Moreover, we have redemption in Christ Jesus, the forgiveness of trespasses, and the revelation of the will of God with all wisdom and insight.  The blessings of God go on and on throughout Paul’s letter – Praise be to God for His goodness and grace!

Except –

There are times when we don’t feel blessed.  The world seems set against us.  Money’s tight, or even non-existent.  Friends are few and far between, and those you thought were close only got there so they could stab you in the back.  Anxiety and stress rise up around you, you feel lost and tossed around in the storm.  The winds blow and your life is turned upside down (literally here in NW Iowa).  It’s hard to echo the words of Paul, it’s hard to say that we’ve been blessed with every spiritual blessing.

There are times when we are in the desert.  We feel dry, spiritually – we’re thirsty for closeness with God.  We want to know those blessings that Paul is talking about here, but it’s just not connecting.  We hear about the blessings, why don’t we see them?

It’s at times like these that it is important to remember this truth, God’s word is true regardless of how we feel about it.  So often we think that our religious affections (to borrow the phrase from Jonathon Edwards) all rely on how I feel about God at this particular moment.  If I feel passionately about God, then I must be close to Him and He to me.  If I’m feeling distant from God, then there must be something wrong in my life.  While there may be some truth to this, I think that sometimes we may put a little too much emphasis on our feelings.  If I don’t feel like I’ve “connected” to God in prayer, does that mean that God didn’t hear my prayer?  If my heart wasn’t really in my worship and preaching last week, does that mean that God wasn’t still glorified by my preaching and in our worship?

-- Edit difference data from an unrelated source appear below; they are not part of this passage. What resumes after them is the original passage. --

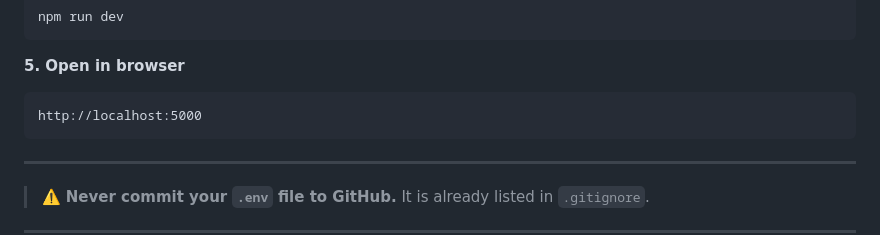
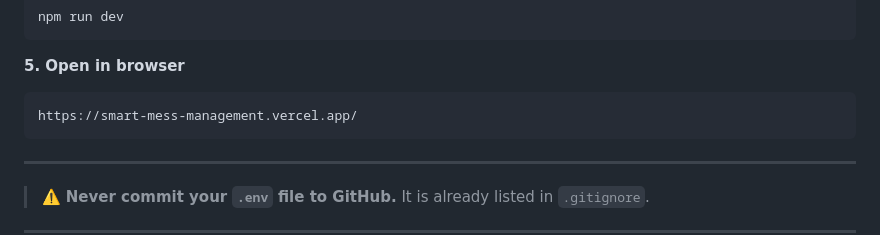
Before and after one commit to aayushsharma799/Smart-Mess-Management, a Markdown page: README.md, the part around the change. Drawn GitHub-style.

````diff
--- a/README.md
+++ b/README.md
@@ -139,7 +139,7 @@ npm run dev
 
 **5. Open in browser**
 ```
-http://localhost:5000
+https://smart-mess-management.vercel.app/
 ```
 
 ---
````
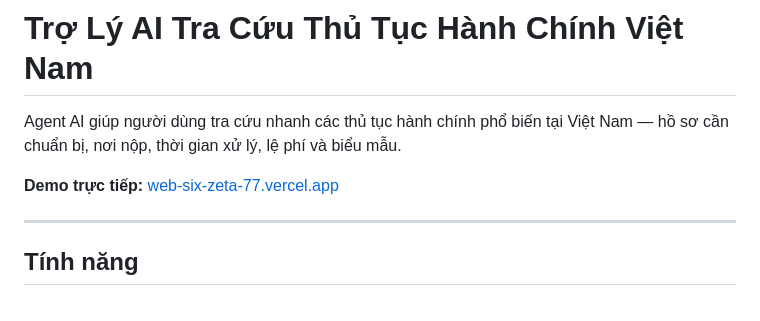
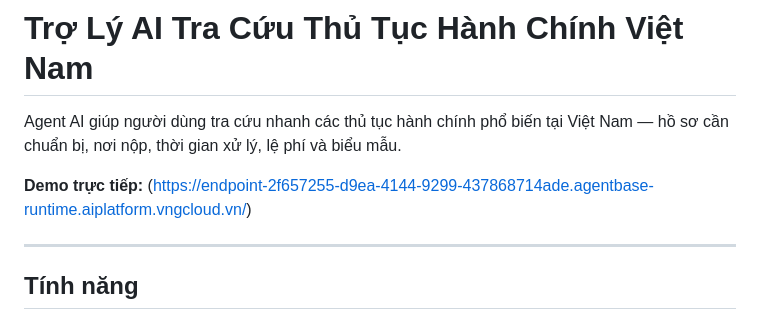
Before and after one commit to anhkhoa1301/thu-tuc-agent, a Markdown page: README.md, the part around the change. Rendered like a GitHub page.

```diff
--- a/README.md
+++ b/README.md
@@ -2,7 +2,7 @@
 
 Agent AI giúp người dùng tra cứu nhanh các thủ tục hành chính phổ biến tại Việt Nam — hồ sơ cần chuẩn bị, nơi nộp, thời gian xử lý, lệ phí và biểu mẫu.
 
-**Demo trực tiếp:** [web-six-zeta-77.vercel.app](https://web-six-zeta-77.vercel.app)
+**Demo trực tiếp:** (https://endpoint-2f657255-d9ea-4144-9299-437868714ade.agentbase-runtime.aiplatform.vngcloud.vn/)
 
 ---
 
```
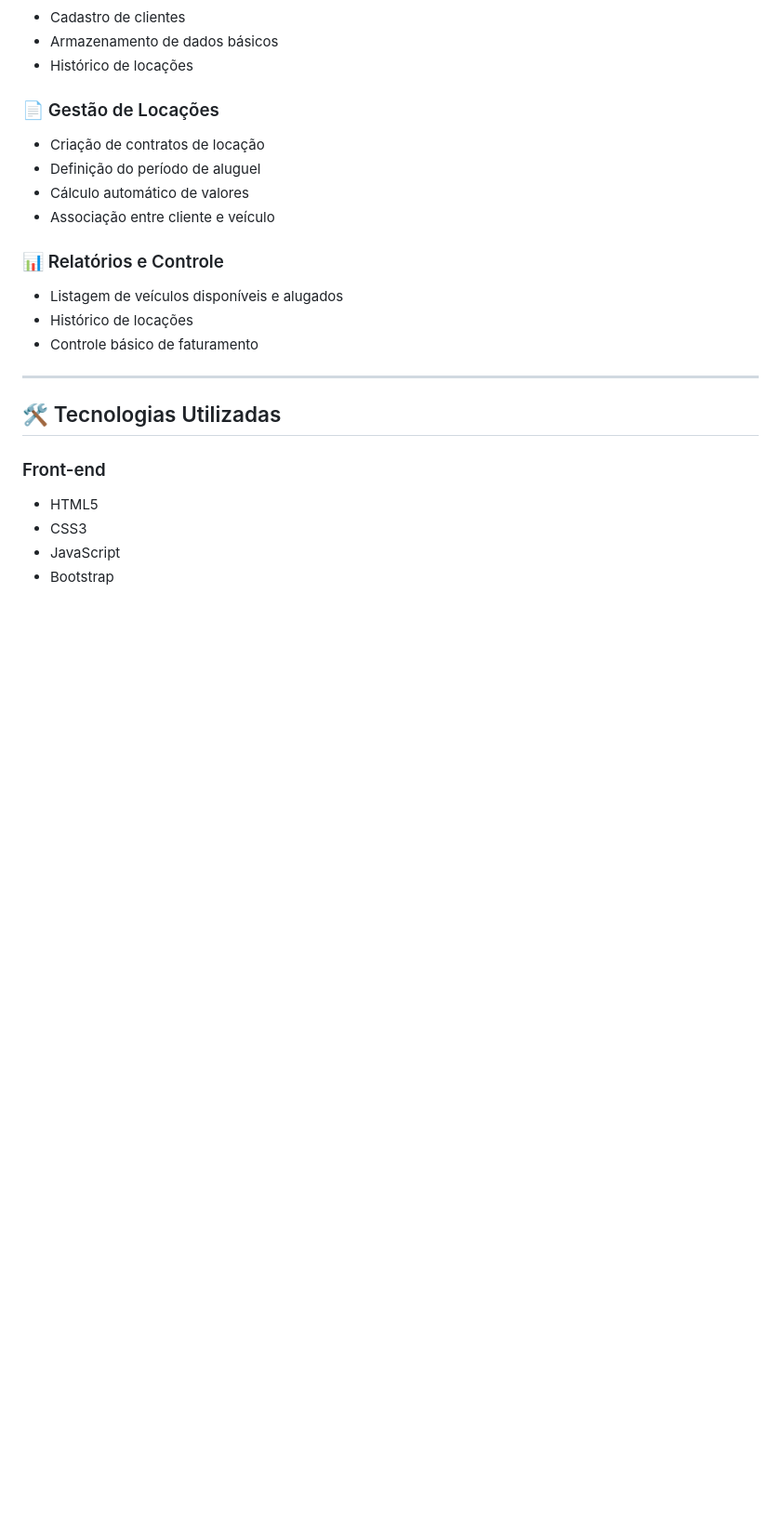
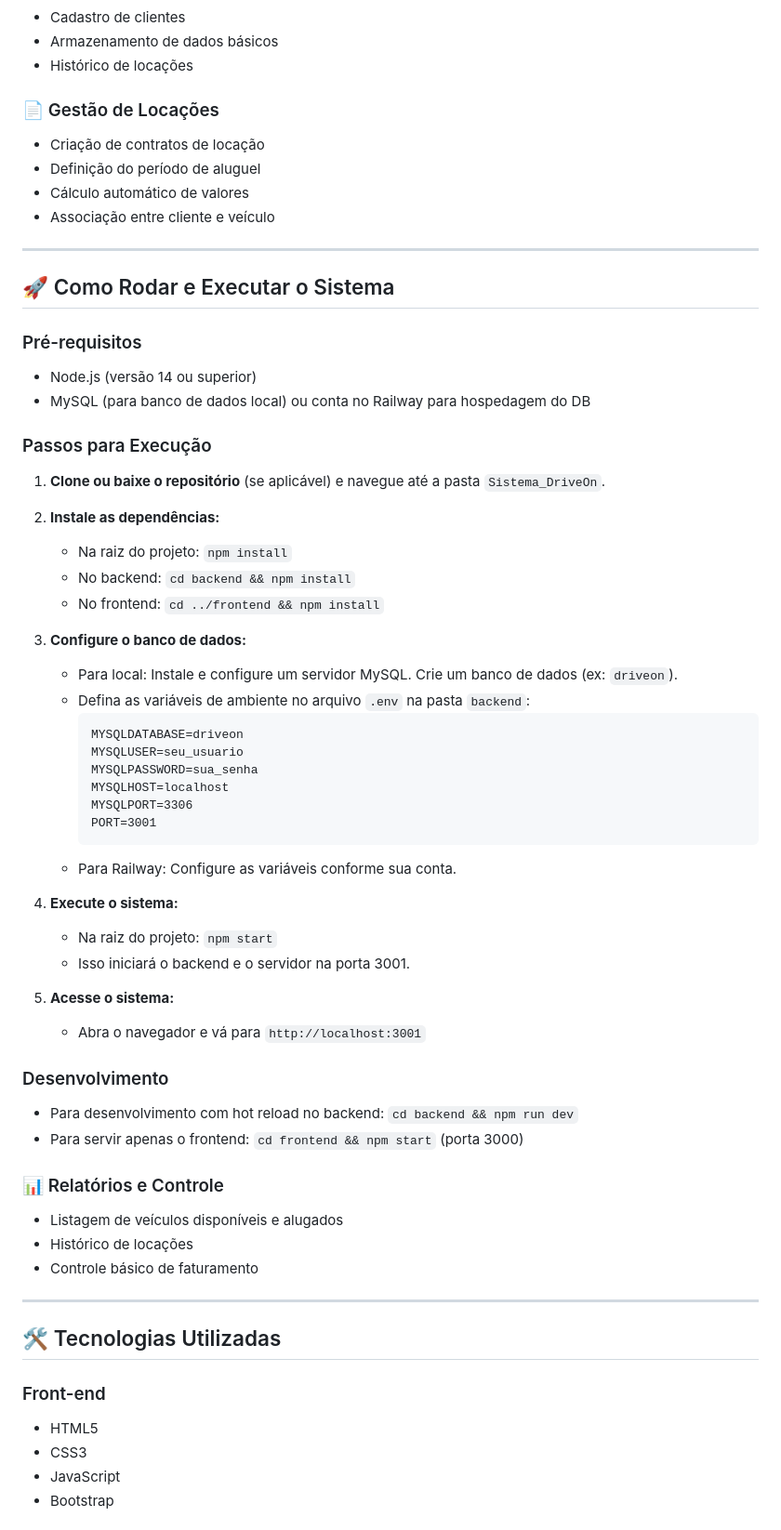
Before and after one commit to EdersonSouzaa/Sistema_DriveOn, a Markdown page: README.md, the part around the change. Shown at 93% size. GitHub-like rendering; blank space fills up the shorter version.

````diff
--- a/README.md
+++ b/README.md
@@ -48,6 +48,49 @@ O objetivo principal do **DriveOn** é:
 * Definição do período de aluguel
 * Cálculo automático de valores
 * Associação entre cliente e veículo
+
+---
+
+## 🚀 Como Rodar e Executar o Sistema
+
+### Pré-requisitos
+
+- Node.js (versão 14 ou superior)
+- MySQL (para banco de dados local) ou conta no Railway para hospedagem do DB
+
+### Passos para Execução
+
+1. **Clone ou baixe o repositório** (se aplicável) e navegue até a pasta `Sistema_DriveOn`.
+
+2. **Instale as dependências:**
+   - Na raiz do projeto: `npm install`
+   - No backend: `cd backend && npm install`
+   - No frontend: `cd ../frontend && npm install`
+
+3. **Configure o banco de dados:**
+   - Para local: Instale e configure um servidor MySQL. Crie um banco de dados (ex: `driveon`).
+   - Defina as variáveis de ambiente no arquivo `.env` na pasta `backend`:
+     ```
+     MYSQLDATABASE=driveon
+     MYSQLUSER=seu_usuario
+     MYSQLPASSWORD=sua_senha
+     MYSQLHOST=localhost
+     MYSQLPORT=3306
+     PORT=3001
+     ```
+   - Para Railway: Configure as variáveis conforme sua conta.
+
+4. **Execute o sistema:**
+   - Na raiz do projeto: `npm start`
+   - Isso iniciará o backend e o servidor na porta 3001.
+
+5. **Acesse o sistema:**
+   - Abra o navegador e vá para `http://localhost:3001`
+
+### Desenvolvimento
+
+- Para desenvolvimento com hot reload no backend: `cd backend && npm run dev`
+- Para servir apenas o frontend: `cd frontend && npm start` (porta 3000)
 
 ### 📊 Relatórios e Controle
 
````
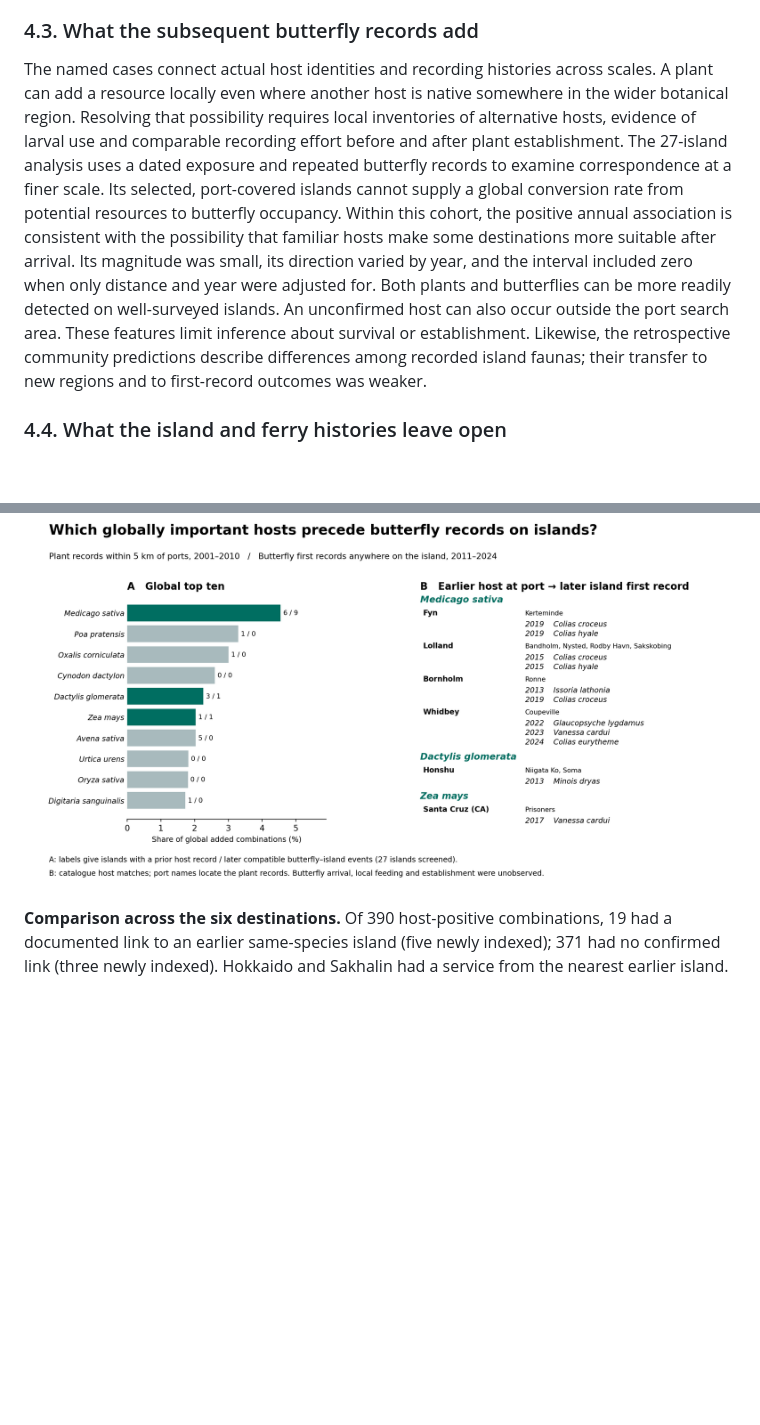
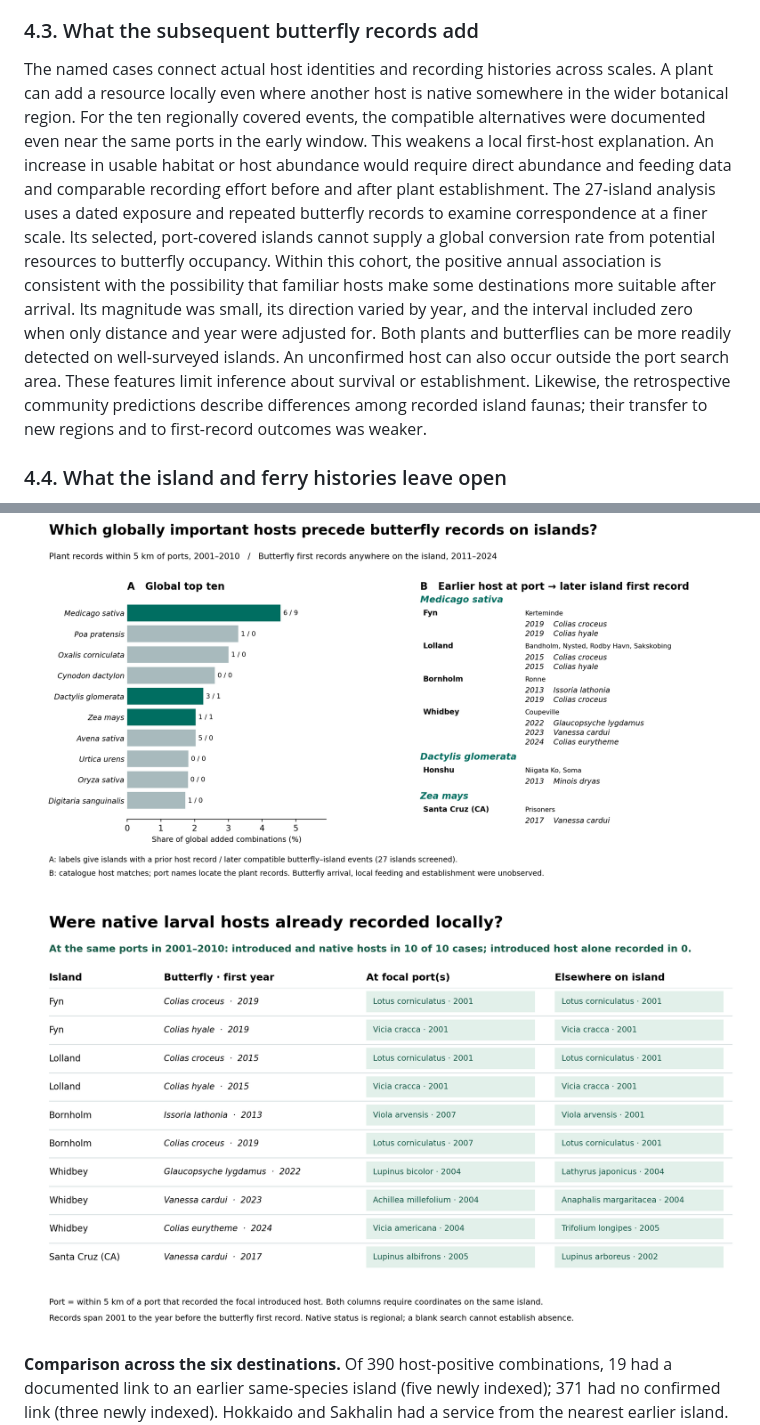
Before and after one commit to zuizui0223/chocho, a Markdown page: manuscript/integrated_butterfly_resource_access_20261109/ISLAND_PORT_BUTTERFLY_RESEARCH_ARTICLE_V03.md, 2 parts joined by grey strips. Drawn GitHub-style; pictures changed too: figures/integrated_island_port_butterfly_v03/FigS7_local_native_hosts.png (added); blank space fills up the shorter version.

Commit message:
Check local native host alternatives before ten island butterfly records

```diff
--- a/manuscript/integrated_butterfly_resource_access_20261109/ISLAND_PORT_BUTTERFLY_RESEARCH_ARTICLE_V03.md
+++ b/manuscript/integrated_butterfly_resource_access_20261109/ISLAND_PORT_BUTTERFLY_RESEARCH_ARTICLE_V03.md
@@ -170,7 +172,7 @@ Field surveys in the port of Trieste described native and alien flora across por
 
 ### 4.3. What the subsequent butterfly records add
 
-The named cases connect actual host identities and recording histories across scales. A plant can add a resource locally even where another host is native somewhere in the wider botanical region. Resolving that possibility requires local inventories of alternative hosts, evidence of larval use and comparable recording effort before and after plant establishment. The 27-island analysis uses a dated exposure and repeated butterfly records to examine correspondence at a finer scale. Its selected, port-covered islands cannot supply a global conversion rate from potential resources to butterfly occupancy. Within this cohort, the positive annual association is consistent with the possibility that familiar hosts make some destinations more suitable after arrival. Its magnitude was small, its direction varied by year, and the interval included zero when only distance and year were adjusted for. Both plants and butterflies can be more readily detected on well-surveyed islands. An unconfirmed host can also occur outside the port search area. These features limit inference about survival or establishment. Likewise, the retrospective community predictions describe differences among recorded island faunas; their transfer to new regions and to first-record outcomes was weaker.
+The named cases connect actual host identities and recording histories across scales. A plant can add a resource locally even where another host is native somewhere in the wider botanical region. For the ten regionally covered events, the compatible alternatives were documented even near the same ports in the early window. This weakens a local first-host explanation. An increase in usable habitat or host abundance would require direct abundance and feeding data and comparable recording effort before and after plant establishment. The 27-island analysis uses a dated exposure and repeated butterfly records to examine correspondence at a finer scale. Its selected, port-covered islands cannot supply a global conversion rate from potential resources to butterfly occupancy. Within this cohort, the positive annual association is consistent with the possibility that familiar hosts make some destinations more suitable after arrival. Its magnitude was small, its direction varied by year, and the interval included zero when only distance and year were adjusted for. Both plants and butterflies can be more readily detected on well-surveyed islands. An unconfirmed host can also occur outside the port search area. These features limit inference about survival or establishment. Likewise, the retrospective community predictions describe differences among recorded island faunas; their transfer to new regions and to first-record outcomes was weaker.
 
 ### 4.4. What the island and ferry histories leave open
 
@@ -260,6 +262,8 @@ The complete panel-by-panel legends for this manuscript and its five scientific
 
 ![Figure S6. The ten largest global contributors, their 2001–2010 island port records, and every compatible butterfly first record in the 2011–2024 annual risk set. A plant at several ports on one island contributes one event per butterfly, with the registry names of all qualifying ports shown. A zero denotes no qualifying record in this sample.](../../figures/integrated_island_port_butterfly_v03/FigS6_named_host_chronology.png)
 
+![Figure S7. Local alternatives in all ten regionally covered cases. Each cell gives one earliest recorded compatible plant classified as native in that botanical region and its year. Ties were resolved alphabetically. The port and remaining island areas are disjoint. The eleven initial cases included one further event without a matching focal edge in the global diet catalogue, outside the scope of this comparison.](../../figures/integrated_island_port_butterfly_v03/FigS7_local_native_hosts.png)
+
 **Comparison across the six destinations.** Of 390 host-positive combinations, 19 had a documented link to an earlier same-species island (five newly indexed); 371 had no confirmed link (three newly indexed). Hokkaido and Sakhalin had a service from the nearest earlier island. The Ōarai–Tomakomai ferry connects Honshu and Hokkaido, whereas the host on Hokkaido was recorded at Ishikari Bay New Port. Three butterfly species shared the same Sakhalin destination-year. Their nearest earlier island was Hokkaido; the voyage ledger identifies one 2021 return from Kushiro to Sakhalin II LNG Terminal. The two Sakhalin ports with earlier host records were Uglegorsk and Kholmsk. Bornholm had a service from a different earlier island. Zealand, Whidbey and Santa Catalina had new entries with no direct service confirmed from an earlier same-species island. The other 14 host-positive islands had no new entry in 2024. [Table S1](TABLE_S1_six_island_cases.md) gives the plants, ports, first indexed years on earlier islands and vessel records for each species.
 
 ![Figure S1. The numerator is the number of species first indexed in 2024 and the denominator is all eligible species with a candidate host previously indexed at a port on that island. Distances use representative port locations. Colours and text distinguish the documented service from the nearest earlier island, a different earlier island, or an unconfirmed connection.](../../figures/integrated_island_port_butterfly_v03/FigS1_six_island_cases.png)
```
Also changed, not shown: other parts of manuscript/integrated_butterfly_resource_access_20261109/ISLAND_PORT_BUTTERFLY_RESEARCH_ARTICLE_V03.md (+2 -0 lines), 10 other files.
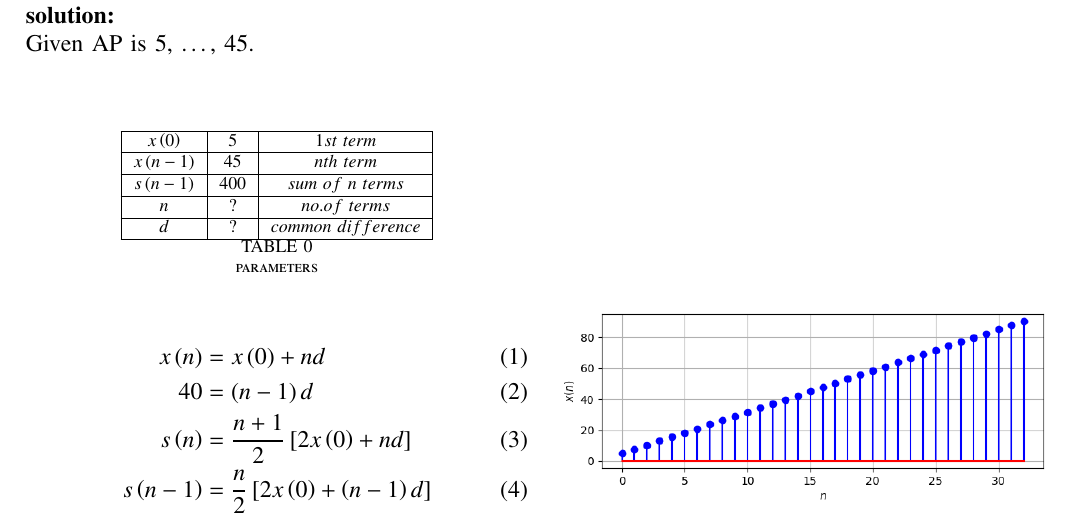
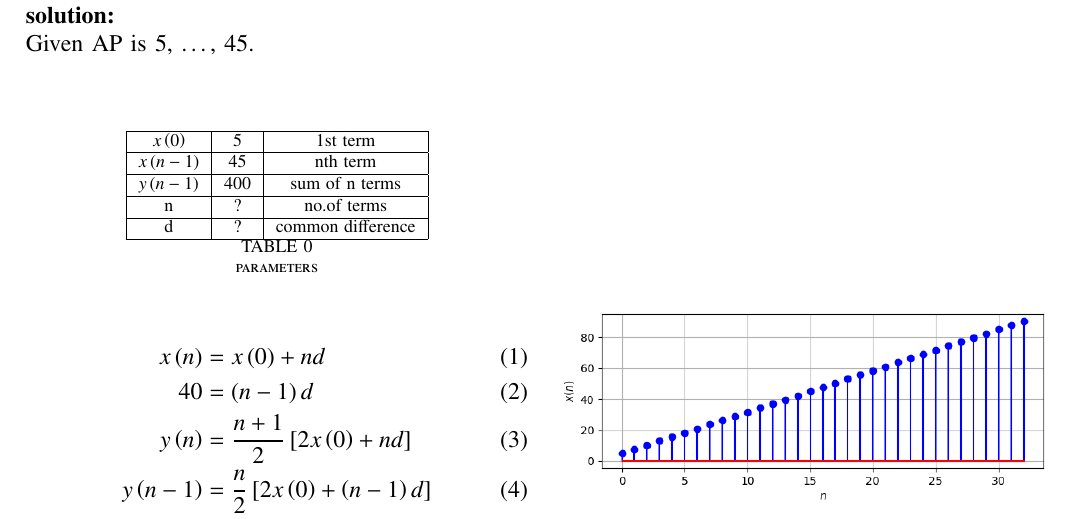
Before and after one commit to Raghava11020/Signals-and-Systems, a LaTeX paper (2/main.tex): part of the page, cut so that both start at the same text. The pictures show the PDF file 2/main.pdf that the author committed with the source.

Commit message:
Add files via upload

```diff
--- a/2/main.tex
+++ b/2/main.tex
@@ -63,11 +63,11 @@ Given AP is 5, \ldots, 45.\\\\
 \begin{table}[h]
 \centering
 \begin{tabular}{|c|c|c|}\hline
-$x\brak 0$ & $5$ & $ 1st\hspace{1mm}term$\\ \hline
-$x\brak {n-1}$ & $45$ & $nth\hspace{1mm}term$\\ \hline
-$s\brak {n-1}$ & $400$ & $sum\hspace{1mm}of\hspace{1mm}n\hspace{1mm}terms$\\ \hline
-$n$ & $?$ & $no.of\hspace{1mm}terms$\\ \hline
-$d$ & $?$ & $common\hspace{1mm}difference$\\ \hline
+$x\brak 0$ & $5$ & 1st\hspace{1mm}term\\ \hline
+$x\brak {n-1}$ & $45$ & nth\hspace{1mm}term\\ \hline
+$y\brak {n-1}$ & $400$ & sum\hspace{1mm}of\hspace{1mm}n\hspace{1mm}terms\\ \hline
+n & ? & no.of\hspace{1mm}terms\\ \hline
+d & ? & common\hspace{1mm}difference\\ \hline
 \end{tabular}
 \caption{parameters}
 \end{table}
```
Also changed, not shown: 2/main.pdf, 2/main.tex (8 more changed lines), 2 other files.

One of my favorite quotes in literature comes from Dickens’, A Christmas Carol.  Scrooge has just encountered the ghost of Bob Marley, his former business partner who warns him of the coming visits in the night.  In disbelief Scrooge replies, “You may be an undigested bit of beef, a blot of mustard, a crumb of cheese, a fragment of underdone potato. There’s more of gravy than of grave about you, whatever you are!”  How many times are our feelings, either positive or negative, toward God based on our lack of sleep, our indigestion, or the run-in we had at the supermarket yesterday?

The truth of the matter is, regardless of how you feel about it today, for those who are alive in Christ Jesus, God has blessed you with ever spiritual blessing in the heavenly places.  This doesn’t mean that we won’t encounter poverty and pain, it doesn’t mean that we won’t face hardship and setback.  But it does mean that God to supplies all our needs “according to His riches in glory by Christ Jesus” (Phil. 4:19). It does mean that regardless of what we face, we may say, as did Job, “the Lord gave, and the Lord has taken away; blessed be the name of the Lord.”

Friends, when you don’t feel it, know it.  Know that God has blessed you in Christ Jesus our Lord, and you are blessed indeed!